  • Routine. Schools could create a homework timetable so that students, teachers & parents are absolutely clear about when homework will be set and when it will be due. I have seen this work well in schools where teachers set homework every week on the same day and have a routine for collecting homework so that it becomes part of the next lesson, which has resulted in very high completion rates from students. Other schools have adopted similar approaches but have applied this across the whole school:

Summary of homework policy / timetable at KingSolomon Academy.


Summary of Michaela Academy homework policy / timetable.

  • Reducing teacher workload. Quizzing is a great method for retrieval practice and there are plenty of systems available such as Show My Homework, Socrates (free), Edmodo (free) that allow teachers to create (and share with colleagues) self marking quizzes. These can be spaced out (and re-used) over weeks and months to aid learning. I’ve used Show My Homework in my department. We collaboratively planned 2 quizzes each per term (takes about 10 minutes to create one) and share them with each other. Show My Homework automatically marks and tracks homework completion / scores for us which enables us to focus on address the gaps in lessons.
  • Homework clubs. How can schools support students who struggle with the time, space and resources to complete homework at home? A simple solution is by offering homework clubs that enable students to access the necessary resources to complete homework.

Is homework worth the hassle? If the quality of homework yields a good return on student learning and it doesn’t create unmanageable workload for teachers, then yes it probably is. Creating a culture where students value deliberate practice is likely to develop good habits that will enable students to be successful.




Leave a Reply

Fill in your details below or click an icon to log in:

WordPress.com Logo

You are commenting using your WordPress.com account. Log Out /  Change )

Google photo

You are commenting using your Google account. Log Out /  Change )

Twitter picture

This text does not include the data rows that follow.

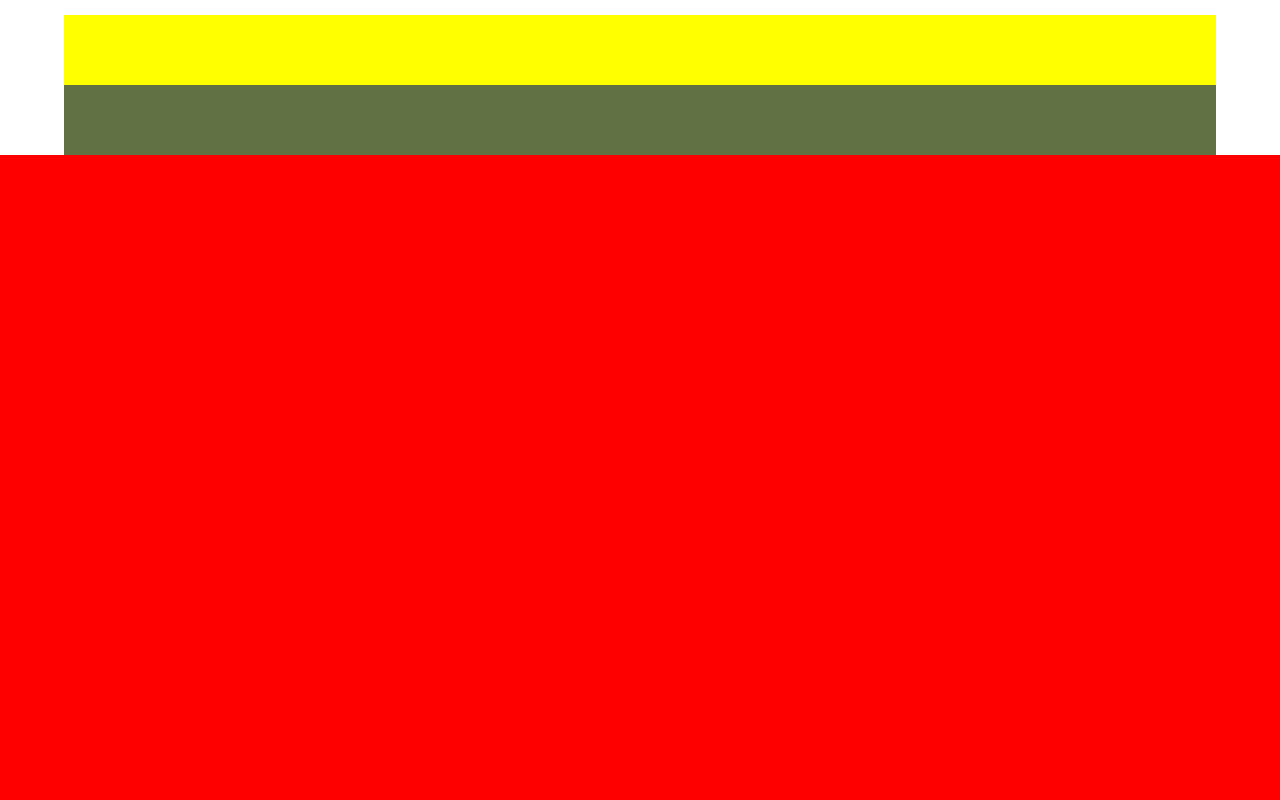
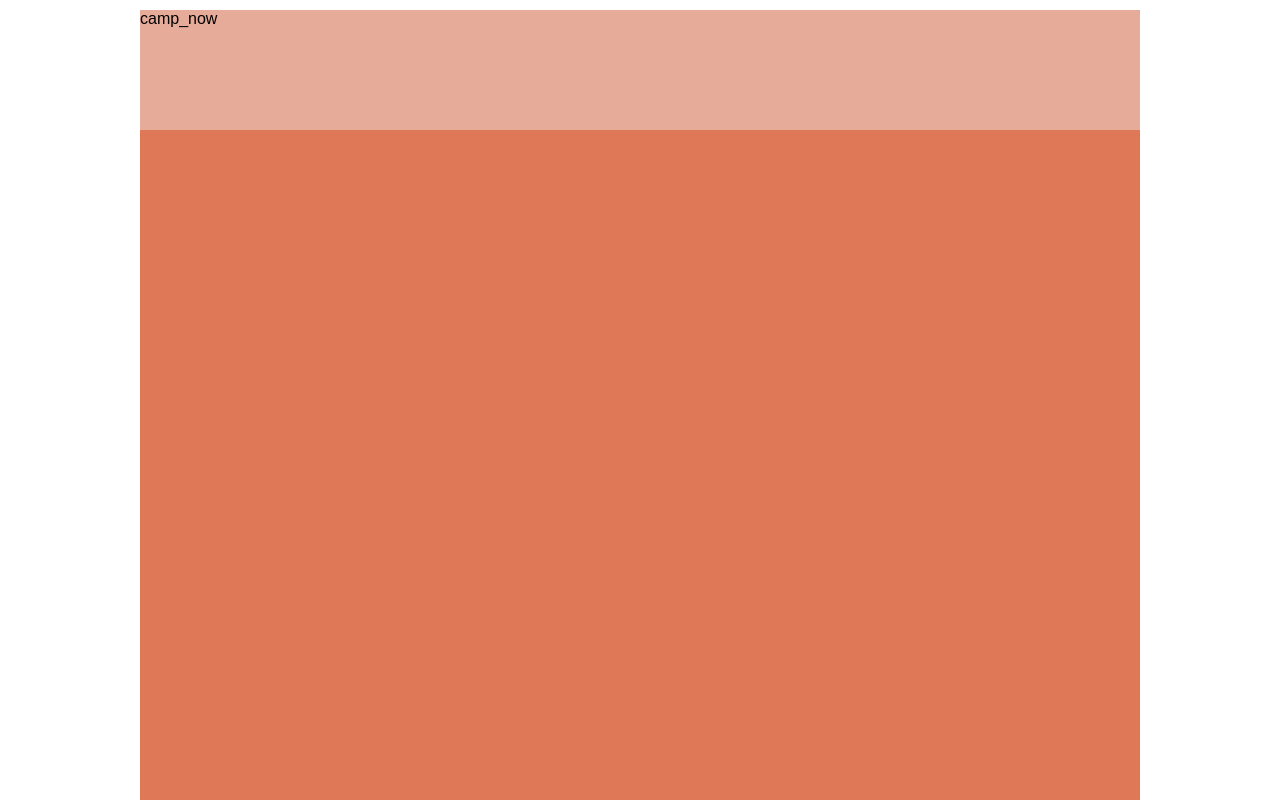
Before and after one commit to 044apde/camp_now, a plain HTML site: page index.html in a window 1280 px wide. Shown: the top 800 px of the page. Drawn offline with Linux system fonts and the light colour scheme; a web font is replaced by a local one.

Commit message:
잠정 중단

```diff
--- a/index.css
+++ b/index.css
@@ -3,19 +3,17 @@ html {
 	height: 100%;
 }
 
-body {
+* {
 	font-size: 16px;
 	font-family: "Gothic A1", sans-serif;
 	font-weight: 400;
 	margin: 0;
-	background-color: #fff;
 	border-width: 0px;
 	box-sizing: border-box;
-	min-width: 800px;
 }
 
 a {
-	color: #000000;
+	color: #974343;
 	text-decoration: none;
 	cursor: pointer;
 }
@@ -24,35 +22,26 @@ a:hover {
 	text-decoration: none;
 }
 
-header {
-	margin-top: 15px;
-	width: 100%;
-	height: 140px;
-	display: flex;
-	flex-direction: column;
-	align-items: center;
+body {
+	background-color: #fff;
+	width: 1000px;
+	margin: 10px auto;
 }
 
-header .top_bar {
-	width: 90%;
-	height: 50%;
-	background-color: yellow;
-}
-
-header .navigation {
-	width: 90%;
-	height: 50%;
-	background-color: #617143;
+header {
+	width: 100%;
+	height: 120px;
+	background-color: #E7AB9A;
 }
 
 .body {
 	width: 100%;
-	height: 1000px;
-	background-color: red;
+	height: 800px;
+	background-color: #DF7857;
 }
 
 footer {
 	width: 100%;
-	height: 140px;
-	background-color: black;
+	height: 120px;
+	background-color: #617143;
 }
--- a/index.html
+++ b/index.html
@@ -3,12 +3,22 @@
 <head>
 	<meta charset="UTF-8">
 	<link href="index.css" rel="stylesheet">
-	<meta(name='viewport' content='width=device-width, initial-scale=1.0')>
+	<link rel="preconnect" href="https://fonts.googleapis.com">
+	<link rel="preconnect" href="https://fonts.gstatic.com" crossorigin>
+	<link href="https://fonts.googleapis.com/css2?family=Alkatra:wght@500&display=swap" rel="stylesheet">
+	<meta name='viewport' content='width=device-width, initial-scale=1.0'>
 </head>
 
 <body>
 	<header>
 		<div class="top_bar">
+			<div class="left">
+				<p class="title">camp_now</p>
+			</div>
+			<div class="right">
+				<div class="search" ></div>
+				<div class="login"></div>
+			</div>
 		</div>
 		<div class="navigation">
 		</div>
@@ -18,5 +28,4 @@
 	<footer>
 	</footer>
 </body>
-
 </html>
```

You are commenting using your Twitter account. Log Out /  Change )

Facebook photo

You are commenting using your Facebook account. Log Out /  Change )

Connecting to %s